EXERCISE DETAILS. Each record must be reproduced exactly as it is shown.

PROVIDED DATA.
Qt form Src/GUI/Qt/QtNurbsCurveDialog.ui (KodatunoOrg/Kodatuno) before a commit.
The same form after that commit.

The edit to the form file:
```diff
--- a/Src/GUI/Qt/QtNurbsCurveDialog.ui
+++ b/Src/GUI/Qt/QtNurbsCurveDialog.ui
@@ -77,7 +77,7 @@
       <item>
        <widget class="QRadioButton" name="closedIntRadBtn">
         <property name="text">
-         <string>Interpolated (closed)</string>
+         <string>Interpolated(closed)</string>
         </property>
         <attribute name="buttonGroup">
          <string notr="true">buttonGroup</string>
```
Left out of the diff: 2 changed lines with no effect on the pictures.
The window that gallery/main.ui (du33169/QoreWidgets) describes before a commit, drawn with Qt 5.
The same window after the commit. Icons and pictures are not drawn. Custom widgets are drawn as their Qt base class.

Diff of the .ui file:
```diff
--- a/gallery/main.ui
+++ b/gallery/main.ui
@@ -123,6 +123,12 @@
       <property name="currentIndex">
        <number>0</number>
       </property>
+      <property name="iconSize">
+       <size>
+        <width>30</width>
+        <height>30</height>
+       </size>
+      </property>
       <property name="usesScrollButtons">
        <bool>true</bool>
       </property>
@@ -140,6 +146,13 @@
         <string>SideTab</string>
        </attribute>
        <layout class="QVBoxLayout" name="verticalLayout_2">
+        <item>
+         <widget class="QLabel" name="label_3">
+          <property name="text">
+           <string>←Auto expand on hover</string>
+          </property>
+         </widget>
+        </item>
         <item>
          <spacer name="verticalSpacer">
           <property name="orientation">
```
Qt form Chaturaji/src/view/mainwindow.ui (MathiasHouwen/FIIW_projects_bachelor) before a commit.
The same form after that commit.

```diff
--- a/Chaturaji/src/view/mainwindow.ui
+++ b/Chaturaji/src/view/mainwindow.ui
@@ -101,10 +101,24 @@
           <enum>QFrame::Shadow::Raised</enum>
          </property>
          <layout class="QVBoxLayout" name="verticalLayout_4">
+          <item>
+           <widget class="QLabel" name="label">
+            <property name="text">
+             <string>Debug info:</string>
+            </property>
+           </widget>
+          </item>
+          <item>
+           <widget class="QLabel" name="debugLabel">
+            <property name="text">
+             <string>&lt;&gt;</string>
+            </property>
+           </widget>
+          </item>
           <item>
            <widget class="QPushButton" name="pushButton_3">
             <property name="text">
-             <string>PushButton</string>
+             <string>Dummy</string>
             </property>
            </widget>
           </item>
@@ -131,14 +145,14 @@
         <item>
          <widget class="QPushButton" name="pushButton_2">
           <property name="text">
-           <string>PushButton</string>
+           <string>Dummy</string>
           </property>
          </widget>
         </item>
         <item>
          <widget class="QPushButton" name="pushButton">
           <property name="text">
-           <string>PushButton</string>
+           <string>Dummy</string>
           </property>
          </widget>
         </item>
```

RESULT.
Qt form Src/GUI/Qt/QtNurbsCurveDialog.ui (KodatunoOrg/Kodatuno) before a commit.
The same form after that commit.

The edit to the form file:
```diff
--- a/Src/GUI/Qt/QtNurbsCurveDialog.ui
+++ b/Src/GUI/Qt/QtNurbsCurveDialog.ui
@@ -77,7 +77,7 @@
       <item>
        <widget class="QRadioButton" name="closedIntRadBtn">
         <property name="text">
-         <string>Interpolated (closed)</string>
+         <string>Interpolated(closed)</string>
         </property>
         <attribute name="buttonGroup">
          <string notr="true">buttonGroup</string>
```
Left out of the diff: 2 changed lines with no effect on the pictures.
The window that gallery/main.ui (du33169/QoreWidgets) describes before a commit, drawn with Qt 5.
The same window after the commit. Icons and pictures are not drawn. Custom widgets are drawn as their Qt base class.

Diff of the .ui file:
```diff
--- a/gallery/main.ui
+++ b/gallery/main.ui
@@ -123,6 +123,12 @@
       <property name="currentIndex">
        <number>0</number>
       </property>
+      <property name="iconSize">
+       <size>
+        <width>30</width>
+        <height>30</height>
+       </size>
+      </property>
       <property name="usesScrollButtons">
        <bool>true</bool>
       </property>
@@ -140,6 +146,13 @@
         <string>SideTab</string>
        </attribute>
        <layout class="QVBoxLayout" name="verticalLayout_2">
+        <item>
+         <widget class="QLabel" name="label_3">
+          <property name="text">
+           <string>←Auto expand on hover</string>
+          </property>
+         </widget>
+        </item>
         <item>
          <spacer name="verticalSpacer">
           <property name="orientation">
```
Qt form Chaturaji/src/view/mainwindow.ui (MathiasHouwen/FIIW_projects_bachelor) before a commit.
The same form after that commit.

```diff
--- a/Chaturaji/src/view/mainwindow.ui
+++ b/Chaturaji/src/view/mainwindow.ui
@@ -101,10 +101,24 @@
           <enum>QFrame::Shadow::Raised</enum>
          </property>
          <layout class="QVBoxLayout" name="verticalLayout_4">
+          <item>
+           <widget class="QLabel" name="label">
+            <property name="text">
+             <string>Debug info:</string>
+            </property>
+           </widget>
+          </item>
+          <item>
+           <widget class="QLabel" name="debugLabel">
+            <property name="text">
+             <string>&lt;&gt;</string>
+            </property>
+           </widget>
+          </item>
           <item>
            <widget class="QPushButton" name="pushButton_3">
             <property name="text">
-             <string>PushButton</string>
+             <string>Dummy</string>
             </property>
            </widget>
           </item>
@@ -131,14 +145,14 @@
         <item>
          <widget class="QPushButton" name="pushButton_2">
           <property name="text">
-           <string>PushButton</string>
+           <string>Dummy</string>
           </property>
          </widget>
         </item>
         <item>
          <widget class="QPushButton" name="pushButton">
           <property name="text">
-           <string>PushButton</string>
+           <string>Dummy</string>
           </property>
          </widget>
         </item>
```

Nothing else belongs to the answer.